Pharmaceutical pollution disrupts the behavior and predator-prey interactions of two widespread aquatic insects

Bose, Aneesh; McCallum, Erin; Avramović, Mladen; Bertram, Michael; Blom, Eva-Lotta; Cerveny, Daniel; Grønlund, Sara Nicoline; Leander, Johan; Lundberg, Petter; Martin, Jake; Michelangeli, Marcus; Persson, Lo; Brodin, Tomas


Pharmaceutical pollution represents a rapidly growing threat to ecosystems worldwide. Drugs are now commonly detected in the tissues of wildlife and have the potential to alter the natural expression of behavior, though relatively little is known about how pharmaceuticals impact predator-prey interactions. We conducted parallel laboratory experiments using larval odonates (dragonfly and damselfly nymphs) to investigate the effects of exposure to two pharmaceuticals, cetirizine and citalopram, and their mixture on the outcomes of predator-prey interactions. We found that exposure to both compounds elevated dragonfly activity and impacted their predation success and efficiency in complex ways. While exposure to citalopram reduced predation efficiency, exposure to cetirizine showed varied effects, with predation success being enhanced in some contexts but impaired in others. Our findings underscore the importance of evaluating pharmaceutical effects under multiple contexts and indicate that these compounds can affect predator-prey outcomes at sublethal concentrations.

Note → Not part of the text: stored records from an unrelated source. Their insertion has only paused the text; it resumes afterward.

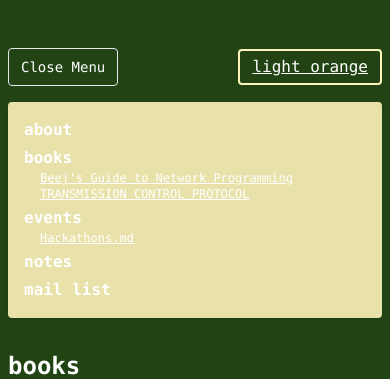
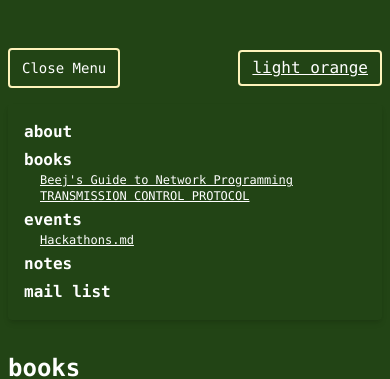
Before and after one commit to oZep/Notes, a React app: page /books in a window 390 px wide. Both pictures are taken after a click on the button "Menu". Shown: the top 379 px of the page. Built offline with nearby package versions, Linux system fonts and the light colour scheme; the HTML template or start-up script is replaced by a standard one.

Commit message:
dynamic and styled done

```diff
--- a/src/App.tsx
+++ b/src/App.tsx
@@ -81,7 +81,7 @@ function App() {
           {/* Mobile sidebar toggle */}
           <div className="sm:hidden flex justify-between items-center mb-4">
             <button
-              className="border px-3 py-2 rounded text-sm"
+              className={`border-2 ${borderColor} px-3 py-2 rounded text-sm`}
               onClick={() => setSidebarOpen(!sidebarOpen)}
             >
               {sidebarOpen ? 'Close Menu' : 'Menu'}
@@ -95,7 +95,7 @@ function App() {
           </div>
           <div className="flex flex-col sm:flex-row sm:gap-12">
             {/* Sidebar */}
-            <nav className={`sm:text-right space-y-1 pt-4 sm:pt-8 flex-shrink-0 ${sidebarOpen ? '' : 'hidden'} sm:block bg-opacity-90 sm:bg-transparent bg-[#FEF3BB] sm:bg-inherit p-4 sm:p-0 rounded sm:rounded-none shadow sm:shadow-none z-20`}>
+            <nav className={`sm:text-right space-y-1 pt-4 sm:pt-8 flex-shrink-0 ${sidebarOpen ? '' : 'hidden'} sm:block bg-opacity-90 sm:bg-transparent bg-${borderColor} sm:bg-inherit p-4 sm:p-0 rounded sm:rounded-none shadow-md z-20`}>
               <div>
                 <Link to="/" className={`${linkColor} font-bold cursor-pointer`} onClick={() => setSidebarOpen(false)}>about</Link>
               </div>
```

Natural sciences; Earth sciences; Environmental science; Environmental chemistry; Ecology

Published in

2022, Volume: 25, number: 12, article number: 105672